In another piece from the collection debuted this month, a bright floral stretch silk bursts from the hem of a pair of tailored women’s trousers. “This was actually an interesting moment in the development fitting,” Gao says of that initial draping that inspired the piece. “We took these vintage, traditional Asian pyjama pants and then we put these very tiny women’s suiting pants on top of it. When I was looking at it, it seemed as if the lining was just too long and I found that to be very interesting.”

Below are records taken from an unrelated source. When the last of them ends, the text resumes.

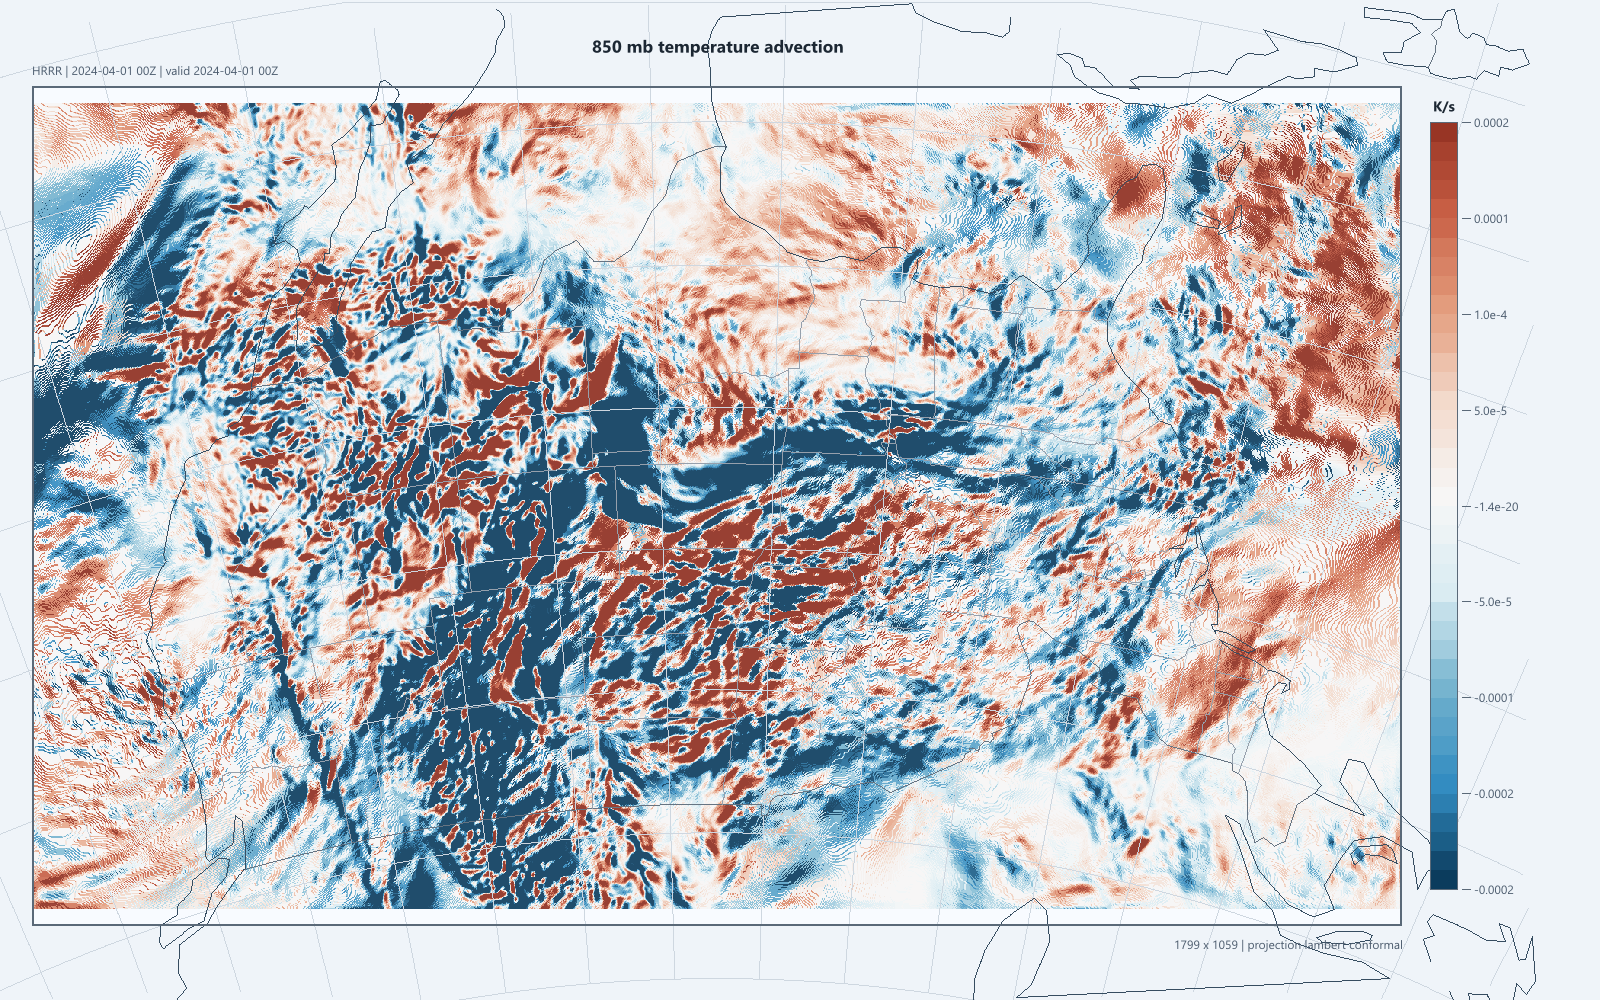
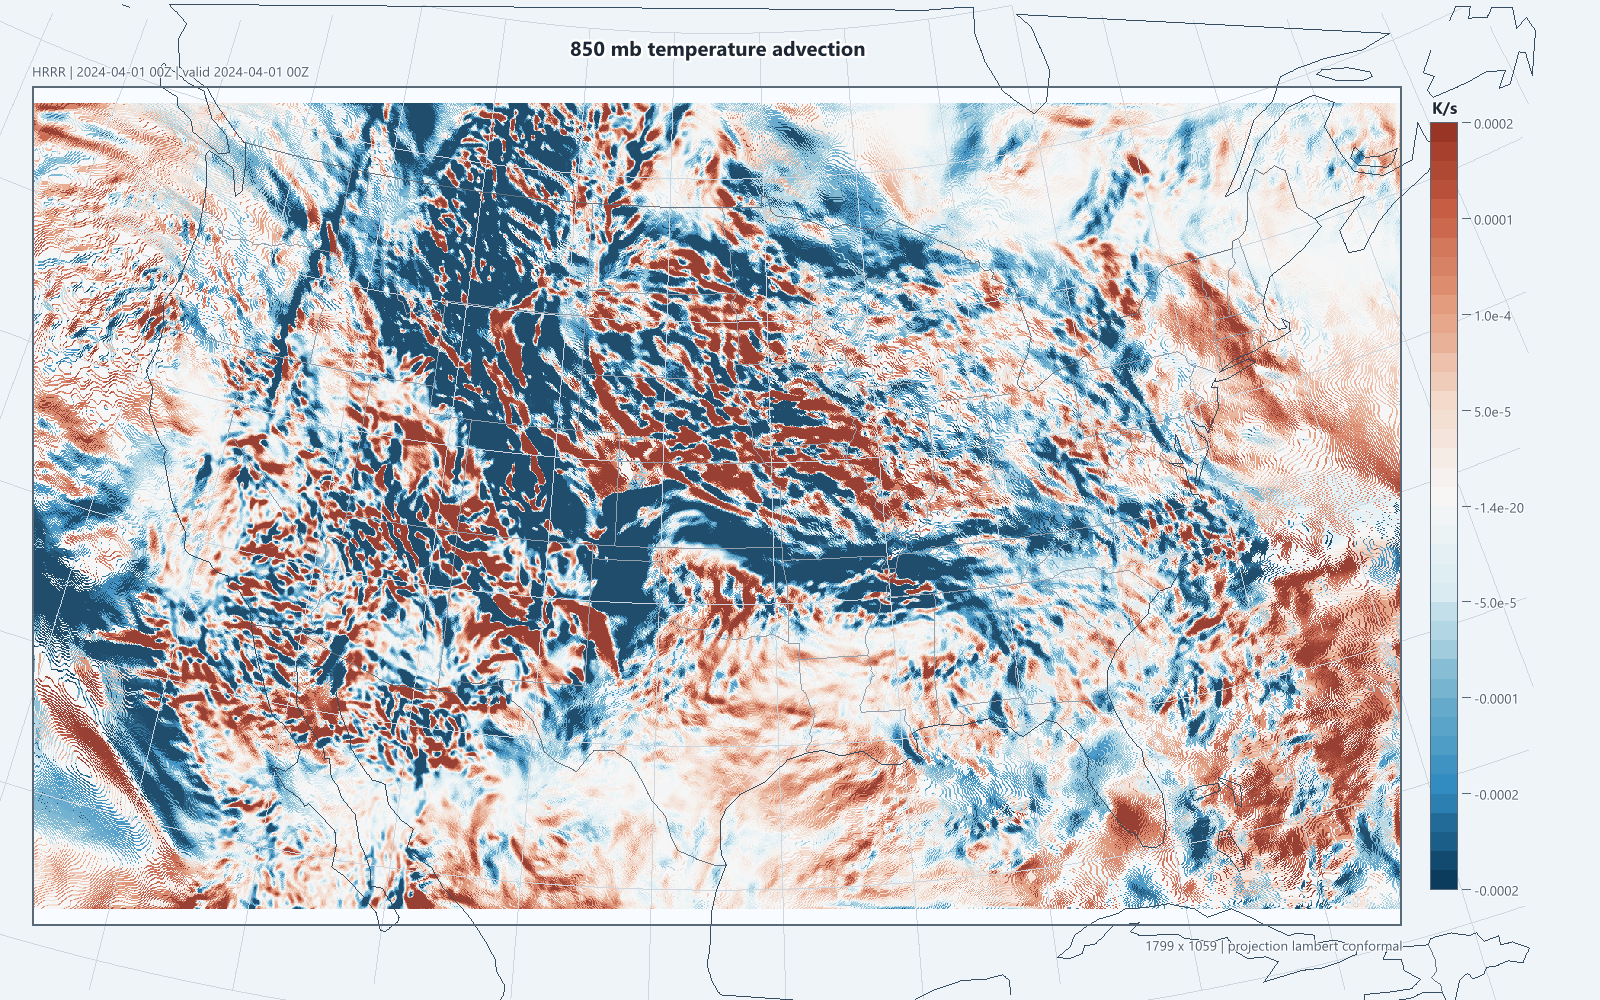
Fix showcase map orientation and label rendering

diff --git a/crates/wx-render/src/text.rs b/crates/wx-render/src/text.rs
@@ -77,6 +77,7 @@ fn draw_text_inner(
     kind: FontKind,
 ) {
     if let Some(font) = get_font(kind) {
+        draw_ttf_halo(img, text, x, y, color, scale, font, kind);
         draw_ttf_text(img, text, x, y, color, scale, font, kind);
     } else {
         draw_bitmap_text(img, text, x, y, color, scale);
@@ -138,6 +139,29 @@ fn draw_ttf_text(
                     Rgba([color.0[0], color.0[1], color.0[2], alpha]),
                 );
             });
+        }
+    }
+}
+
+#[allow(clippy::too_many_arguments)]
+fn draw_ttf_halo(
+    img: &mut RgbaImage,
+    text: &str,
+    x: i32,
+    y: i32,
+    color: Rgba<u8>,
+    scale_tag: u32,
+    font: &Font<'static>,
+    kind: FontKind,
+) {
+    let halo = halo_color(color);
+    let radius = if scale_tag >= 3 { 2 } else { 1 };
+    for oy in -radius..=radius {
+        for ox in -radius..=radius {
+            if ox == 0 && oy == 0 {
+                continue;
+            }
+            draw_ttf_text(img, text, x + ox, y + oy, halo, scale_tag, font, kind);
         }
     }
 }
@@ -205,12 +229,22 @@ fn blend_pixel(img: &mut RgbaImage, x: i32, y: i32, color: Rgba<u8>) {
 
 fn font_size_px(scale: u32, kind: FontKind) -> f32 {
     match (scale.max(1), kind) {
-        (1, FontKind::Regular) => 12.0,
-        (1, FontKind::Bold) => 15.0,
-        (2, FontKind::Regular) => 16.0,
-        (2, FontKind::Bold) => 19.0,
-        (value, FontKind::Regular) => 12.0 + (value as f32 - 1.0) * 4.0,
-        (value, FontKind::Bold) => 15.0 + (value as f32 - 1.0) * 4.0,
+        (1, FontKind::Regular) => 13.0,
+        (1, FontKind::Bold) => 16.0,
+        (2, FontKind::Regular) => 18.0,
+        (2, FontKind::Bold) => 22.0,
+        (value, FontKind::Regular) => 13.0 + (value as f32 - 1.0) * 5.0,
+        (value, FontKind::Bold) => 16.0 + (value as f32 - 1.0) * 5.5,
+    }
+}
+
+fn halo_color(color: Rgba<u8>) -> Rgba<u8> {
+    let luminance =
+        0.2126 * color.0[0] as f32 + 0.7152 * color.0[1] as f32 + 0.0722 * color.0[2] as f32;
+    if luminance > 140.0 {
+        Rgba([22, 28, 36, 168])
+    } else {
+        Rgba([255, 255, 255, 184])
     }
 }
 

diff --git a/crates/wx-render/src/map_render.rs b/crates/wx-render/src/map_render.rs
@@ -147,8 +147,8 @@ fn rasterize_field(
     layout: PlotLayout,
 ) {
     for py in 0..layout.height {
-        let grid_y = projected_grid.extent.y_min
-            + ((py as f64 + 0.5) / layout.height as f64)
+        let grid_y = projected_grid.extent.y_max
+            - ((py as f64 + 0.5) / layout.height as f64)
                 * (projected_grid.extent.y_max - projected_grid.extent.y_min);
         for px in 0..layout.width {
             let grid_x = projected_grid.extent.x_min
@@ -541,7 +541,7 @@ impl MapExtent {
         }
         Some((
             rx * (width.saturating_sub(1)) as f64,
-            ry * (height.saturating_sub(1)) as f64,
+            (1.0 - ry) * (height.saturating_sub(1)) as f64,
         ))
     }
 }
@@ -961,6 +961,18 @@ mod tests {
         assert!((-70.0..=-55.0).contains(&lon_max), "lon_max={lon_max}");
         assert!((20.0..=25.0).contains(&lat_min), "lat_min={lat_min}");
         assert!((47.0..=55.0).contains(&lat_max), "lat_max={lat_max}");
+    }
+
+    #[test]
+    fn pixel_coords_map_south_to_bottom_and_north_to_top() {
+        let extent = MapExtent::from_bounds(0.0, 10.0, 0.0, 10.0, 1.0);
+
+        let (_, south_y) = extent.pixel_coords(0.0, 0.0, 100, 100).expect("south point");
+        let (_, north_y) = extent.pixel_coords(0.0, 10.0, 100, 100).expect("north point");
+
+        assert!(south_y > north_y, "south_y={south_y} north_y={north_y}");
+        assert!((south_y - 99.0).abs() < 0.1, "south_y={south_y}");
+        assert!(north_y.abs() < 0.1, "north_y={north_y}");
     }
 }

The process also fuses Eastern and Western sensibilities beyond using Italian wools and stretch silks from southern China. “Because I’m using these actual vintage pieces from China during the development phase you actually get the same collars and kimono curves on various pieces,” Gao says. “It’s not just Asian floral pattern; it’s the actual identity of the traditional pieces that is here.”